- **WHAT YOU NEED TO DO**: The response must contain each line of the material that holds "edited".

▼▼▼

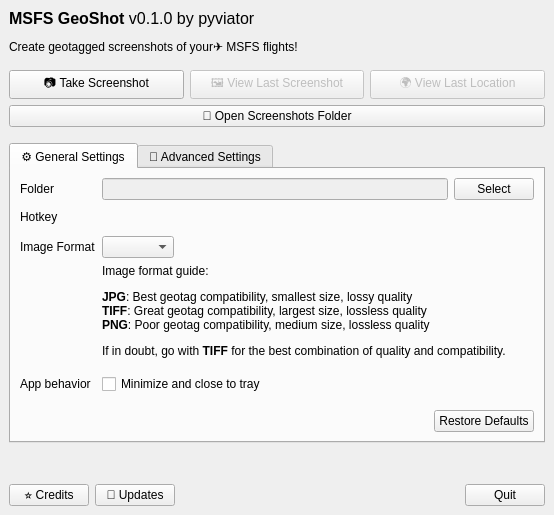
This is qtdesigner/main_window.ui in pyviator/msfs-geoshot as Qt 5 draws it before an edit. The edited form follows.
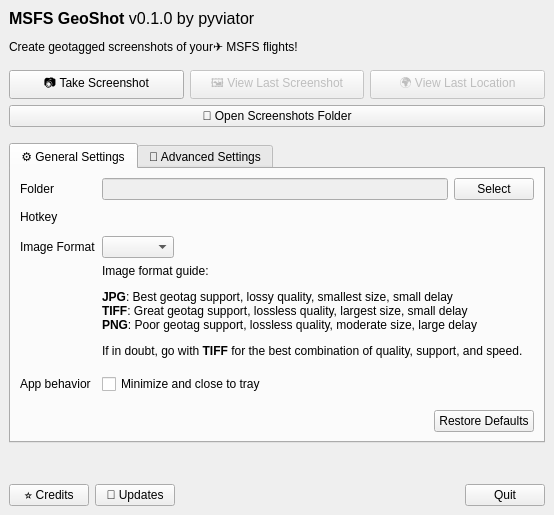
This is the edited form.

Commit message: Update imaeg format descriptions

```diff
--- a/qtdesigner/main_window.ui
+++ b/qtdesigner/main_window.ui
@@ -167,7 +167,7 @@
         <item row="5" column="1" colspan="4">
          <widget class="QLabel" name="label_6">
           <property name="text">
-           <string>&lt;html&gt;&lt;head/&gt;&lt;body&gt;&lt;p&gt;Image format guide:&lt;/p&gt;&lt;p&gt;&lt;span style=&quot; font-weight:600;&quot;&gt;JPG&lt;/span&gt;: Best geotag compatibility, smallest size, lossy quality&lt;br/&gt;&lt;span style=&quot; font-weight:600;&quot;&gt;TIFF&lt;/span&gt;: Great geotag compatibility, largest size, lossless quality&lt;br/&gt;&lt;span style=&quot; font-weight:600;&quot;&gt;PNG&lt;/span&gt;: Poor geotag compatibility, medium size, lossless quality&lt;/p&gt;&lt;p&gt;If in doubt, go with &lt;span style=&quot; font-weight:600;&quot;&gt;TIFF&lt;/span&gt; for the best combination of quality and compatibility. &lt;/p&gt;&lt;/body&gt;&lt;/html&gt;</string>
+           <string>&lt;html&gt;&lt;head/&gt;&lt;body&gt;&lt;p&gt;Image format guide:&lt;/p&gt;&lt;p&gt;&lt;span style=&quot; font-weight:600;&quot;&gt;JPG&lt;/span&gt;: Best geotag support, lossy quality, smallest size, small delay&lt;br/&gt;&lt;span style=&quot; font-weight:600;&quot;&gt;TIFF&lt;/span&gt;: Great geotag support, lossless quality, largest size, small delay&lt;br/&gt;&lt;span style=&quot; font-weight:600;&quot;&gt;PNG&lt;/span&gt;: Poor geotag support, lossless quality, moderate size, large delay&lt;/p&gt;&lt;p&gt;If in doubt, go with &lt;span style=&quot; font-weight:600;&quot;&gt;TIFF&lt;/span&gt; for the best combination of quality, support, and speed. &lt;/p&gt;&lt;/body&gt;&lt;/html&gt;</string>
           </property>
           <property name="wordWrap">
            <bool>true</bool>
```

▲▲▲

- **WORKED SOLUTION**:
This is qtdesigner/main_window.ui in pyviator/msfs-geoshot as Qt 5 draws it before an edit. The edited form follows.
This is the edited form.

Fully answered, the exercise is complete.